“When you arrived at their house”, Cecil Summersdale, Woolf’s nephew, recalls, “she would ask you about your journey and she wanted every detail. Tell me about the people in the carriage’.” It was the novelist’s search for copy, ideas.” Woolf’s body of work expands far beyond her most famous novels, and her genre-bending bibliography includes essays, short stories, drama, fake biographies, diaries and even children’s books.
But the author was also inspired by the more mundane aspects of the everyday.
Her diaries and correspondence reveal a passionate, humorous young woman who loved a “debauch of gossip” with her friends.
Although she writes about it in her non-fiction essays , the incident was minimised and questioned by her early biographers.
Only recently have researchers started studying her works to know more about how she dealt with her experience as an incest survivor.
She never actually went to school and learned everything she knew from her parents and their friends and, of course, books.

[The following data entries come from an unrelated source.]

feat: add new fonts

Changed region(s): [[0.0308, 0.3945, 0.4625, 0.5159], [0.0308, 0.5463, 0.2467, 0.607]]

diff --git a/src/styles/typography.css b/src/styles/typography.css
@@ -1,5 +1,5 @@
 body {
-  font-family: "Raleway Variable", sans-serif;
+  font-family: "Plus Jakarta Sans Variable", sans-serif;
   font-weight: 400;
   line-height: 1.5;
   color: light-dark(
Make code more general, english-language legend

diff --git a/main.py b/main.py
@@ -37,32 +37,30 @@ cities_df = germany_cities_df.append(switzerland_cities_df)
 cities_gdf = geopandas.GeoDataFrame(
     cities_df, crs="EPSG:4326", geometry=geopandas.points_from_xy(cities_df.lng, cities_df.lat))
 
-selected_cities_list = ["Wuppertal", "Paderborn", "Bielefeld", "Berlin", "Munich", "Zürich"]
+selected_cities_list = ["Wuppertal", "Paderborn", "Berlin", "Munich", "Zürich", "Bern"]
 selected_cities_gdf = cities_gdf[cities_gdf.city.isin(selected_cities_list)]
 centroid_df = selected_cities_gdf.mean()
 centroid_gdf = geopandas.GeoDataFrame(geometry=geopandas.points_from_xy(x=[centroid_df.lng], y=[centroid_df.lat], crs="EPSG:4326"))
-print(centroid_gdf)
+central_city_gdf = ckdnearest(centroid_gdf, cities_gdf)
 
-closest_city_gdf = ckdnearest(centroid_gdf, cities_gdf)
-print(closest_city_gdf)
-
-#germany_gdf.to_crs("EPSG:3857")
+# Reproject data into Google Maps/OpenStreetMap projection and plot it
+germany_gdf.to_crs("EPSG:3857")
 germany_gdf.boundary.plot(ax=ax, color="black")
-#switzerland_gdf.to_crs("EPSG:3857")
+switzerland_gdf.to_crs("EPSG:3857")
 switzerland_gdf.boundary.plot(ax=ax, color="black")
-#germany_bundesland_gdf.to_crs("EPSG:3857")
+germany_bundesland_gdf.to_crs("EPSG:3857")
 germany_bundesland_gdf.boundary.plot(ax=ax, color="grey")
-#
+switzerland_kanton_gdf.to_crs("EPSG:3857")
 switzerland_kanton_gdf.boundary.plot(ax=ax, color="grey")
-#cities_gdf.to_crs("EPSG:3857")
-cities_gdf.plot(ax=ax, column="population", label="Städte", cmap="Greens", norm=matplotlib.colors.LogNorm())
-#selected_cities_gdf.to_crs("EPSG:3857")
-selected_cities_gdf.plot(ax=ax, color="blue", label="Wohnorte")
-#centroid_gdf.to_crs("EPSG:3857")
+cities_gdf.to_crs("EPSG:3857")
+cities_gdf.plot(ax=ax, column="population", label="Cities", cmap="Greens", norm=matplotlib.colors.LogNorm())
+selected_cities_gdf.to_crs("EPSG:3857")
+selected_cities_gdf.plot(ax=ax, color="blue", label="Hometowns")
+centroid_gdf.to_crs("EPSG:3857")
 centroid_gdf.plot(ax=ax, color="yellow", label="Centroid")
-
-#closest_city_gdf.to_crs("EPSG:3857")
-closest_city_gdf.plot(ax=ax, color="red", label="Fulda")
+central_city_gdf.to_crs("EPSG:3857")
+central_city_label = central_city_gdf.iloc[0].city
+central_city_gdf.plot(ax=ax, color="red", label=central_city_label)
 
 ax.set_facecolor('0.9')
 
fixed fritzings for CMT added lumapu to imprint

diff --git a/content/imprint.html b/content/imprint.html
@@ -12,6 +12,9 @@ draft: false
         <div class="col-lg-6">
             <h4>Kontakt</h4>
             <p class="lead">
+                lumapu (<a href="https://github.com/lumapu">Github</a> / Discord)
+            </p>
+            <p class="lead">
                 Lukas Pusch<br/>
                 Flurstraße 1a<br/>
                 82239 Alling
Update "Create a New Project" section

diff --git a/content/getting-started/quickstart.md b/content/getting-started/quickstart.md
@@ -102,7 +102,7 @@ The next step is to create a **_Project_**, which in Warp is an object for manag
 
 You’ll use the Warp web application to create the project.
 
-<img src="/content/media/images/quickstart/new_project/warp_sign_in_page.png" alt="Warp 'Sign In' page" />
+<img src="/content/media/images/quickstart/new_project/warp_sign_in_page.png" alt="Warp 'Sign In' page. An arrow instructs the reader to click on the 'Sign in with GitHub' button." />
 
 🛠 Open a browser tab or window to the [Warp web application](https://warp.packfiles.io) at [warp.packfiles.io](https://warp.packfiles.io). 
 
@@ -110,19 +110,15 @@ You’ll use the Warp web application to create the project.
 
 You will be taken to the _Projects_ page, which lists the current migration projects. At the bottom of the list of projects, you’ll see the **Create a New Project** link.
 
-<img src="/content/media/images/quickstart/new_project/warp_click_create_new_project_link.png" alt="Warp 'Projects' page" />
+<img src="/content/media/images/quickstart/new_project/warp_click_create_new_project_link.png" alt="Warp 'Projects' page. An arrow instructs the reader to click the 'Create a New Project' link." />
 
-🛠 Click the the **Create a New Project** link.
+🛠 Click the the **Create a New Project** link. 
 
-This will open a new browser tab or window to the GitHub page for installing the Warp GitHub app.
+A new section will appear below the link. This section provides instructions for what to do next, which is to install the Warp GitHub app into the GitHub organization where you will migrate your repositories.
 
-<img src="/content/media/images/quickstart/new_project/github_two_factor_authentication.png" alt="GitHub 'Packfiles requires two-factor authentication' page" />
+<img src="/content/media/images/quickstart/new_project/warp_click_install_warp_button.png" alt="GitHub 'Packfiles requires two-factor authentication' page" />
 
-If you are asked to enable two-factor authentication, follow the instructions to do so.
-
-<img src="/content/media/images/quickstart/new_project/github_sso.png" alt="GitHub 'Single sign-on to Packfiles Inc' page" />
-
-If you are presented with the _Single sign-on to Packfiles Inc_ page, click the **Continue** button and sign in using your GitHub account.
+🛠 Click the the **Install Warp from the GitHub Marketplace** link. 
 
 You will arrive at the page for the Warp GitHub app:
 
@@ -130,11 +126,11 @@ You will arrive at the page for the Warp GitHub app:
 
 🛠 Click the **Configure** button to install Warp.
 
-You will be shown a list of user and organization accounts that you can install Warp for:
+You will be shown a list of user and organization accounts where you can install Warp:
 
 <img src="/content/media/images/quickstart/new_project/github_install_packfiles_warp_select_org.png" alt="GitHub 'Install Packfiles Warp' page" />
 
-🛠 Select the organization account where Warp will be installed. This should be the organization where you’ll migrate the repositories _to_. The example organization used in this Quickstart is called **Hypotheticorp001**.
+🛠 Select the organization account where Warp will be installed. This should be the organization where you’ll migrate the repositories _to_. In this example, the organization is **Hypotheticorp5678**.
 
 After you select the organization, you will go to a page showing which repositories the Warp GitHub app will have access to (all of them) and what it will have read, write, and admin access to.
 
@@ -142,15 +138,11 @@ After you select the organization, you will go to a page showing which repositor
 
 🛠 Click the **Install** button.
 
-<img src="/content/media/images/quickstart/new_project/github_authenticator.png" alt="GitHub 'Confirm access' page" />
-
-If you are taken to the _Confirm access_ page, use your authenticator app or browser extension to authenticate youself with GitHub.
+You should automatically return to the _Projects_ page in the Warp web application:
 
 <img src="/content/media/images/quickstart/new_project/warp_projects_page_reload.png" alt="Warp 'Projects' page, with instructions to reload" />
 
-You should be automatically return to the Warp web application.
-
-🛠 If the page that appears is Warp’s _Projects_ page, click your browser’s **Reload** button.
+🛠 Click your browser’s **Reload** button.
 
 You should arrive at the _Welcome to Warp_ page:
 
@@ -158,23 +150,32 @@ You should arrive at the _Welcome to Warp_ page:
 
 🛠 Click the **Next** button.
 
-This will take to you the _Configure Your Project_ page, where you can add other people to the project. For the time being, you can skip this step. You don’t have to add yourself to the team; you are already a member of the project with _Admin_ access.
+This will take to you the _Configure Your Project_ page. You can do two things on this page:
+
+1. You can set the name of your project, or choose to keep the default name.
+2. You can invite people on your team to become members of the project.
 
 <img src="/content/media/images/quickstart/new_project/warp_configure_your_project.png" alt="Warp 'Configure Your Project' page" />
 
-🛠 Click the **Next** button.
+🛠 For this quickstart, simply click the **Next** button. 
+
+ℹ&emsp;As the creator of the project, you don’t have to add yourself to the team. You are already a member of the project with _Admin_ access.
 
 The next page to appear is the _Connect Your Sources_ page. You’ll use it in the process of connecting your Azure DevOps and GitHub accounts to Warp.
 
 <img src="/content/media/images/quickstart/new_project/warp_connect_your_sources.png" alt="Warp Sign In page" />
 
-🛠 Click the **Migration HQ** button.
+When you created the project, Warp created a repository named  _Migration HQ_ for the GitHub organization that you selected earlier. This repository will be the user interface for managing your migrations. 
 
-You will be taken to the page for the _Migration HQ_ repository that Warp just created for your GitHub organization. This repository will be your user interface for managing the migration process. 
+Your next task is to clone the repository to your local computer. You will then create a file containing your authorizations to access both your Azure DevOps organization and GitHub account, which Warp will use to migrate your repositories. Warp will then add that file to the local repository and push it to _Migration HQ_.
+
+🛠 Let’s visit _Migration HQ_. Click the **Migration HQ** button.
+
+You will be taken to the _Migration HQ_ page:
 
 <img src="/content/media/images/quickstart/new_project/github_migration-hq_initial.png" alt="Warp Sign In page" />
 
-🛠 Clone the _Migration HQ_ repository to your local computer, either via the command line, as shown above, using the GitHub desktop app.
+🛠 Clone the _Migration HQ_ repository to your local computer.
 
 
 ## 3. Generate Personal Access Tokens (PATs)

Woolf’s parents – a famous author and model – raised her in a literate, well-connected household in Kensington that was frequented by notable thinkers and artists of the time.“I could fill pages remembering one thing after another that made the summer at St Ives the best beginning to a life conceivable,” she noted.Amid the wild landscape was Talland House, the holiday home with views of the Porthminster beach and the lighthouse that would later be the setting for her novels often referred to as the St Ives Trilogy, , in which the author’s family is recreated under pseudonyms and the lighthouse is based on Godrevy Lighthouse, outside Talland House. A century later and the British author would be known as one of the most prolific names to ever grace the literary world.However, Woolf’s writing wasn’t as widely acclaimed and studied until nearly 50 years after many of her novels were published.As a new exhibition opens at the Tate St Ives featuring the work of artists inspired by her writing, we gather the quotes that tell the story of the author’s life and brilliant way of seeing the world.Virginia Woolf was insatiably curious and prided herself on being an autodidact.In 1904, when Woolf and her sister Vanessa Bell moved to central London, they formed the Bloomsbury Group, or Bloomsberries, a tight-knit, loosely connected network of artists, writers and intellectuals that would meet weekly at the siblings’ Bloomsbury home.As an author, Woolf sourced her material from a variety of places including her friends’ expertise, whose interests covered everything from psychology, painting or economics.She experienced repeated breakdowns and attempted suicide on various occasions.Throughout the 30 years of her adult writing life, she suffered from periodical illnesses in which physical symptoms – fevers, headaches, insomnia – seemed inextricably entwined with mental symptoms.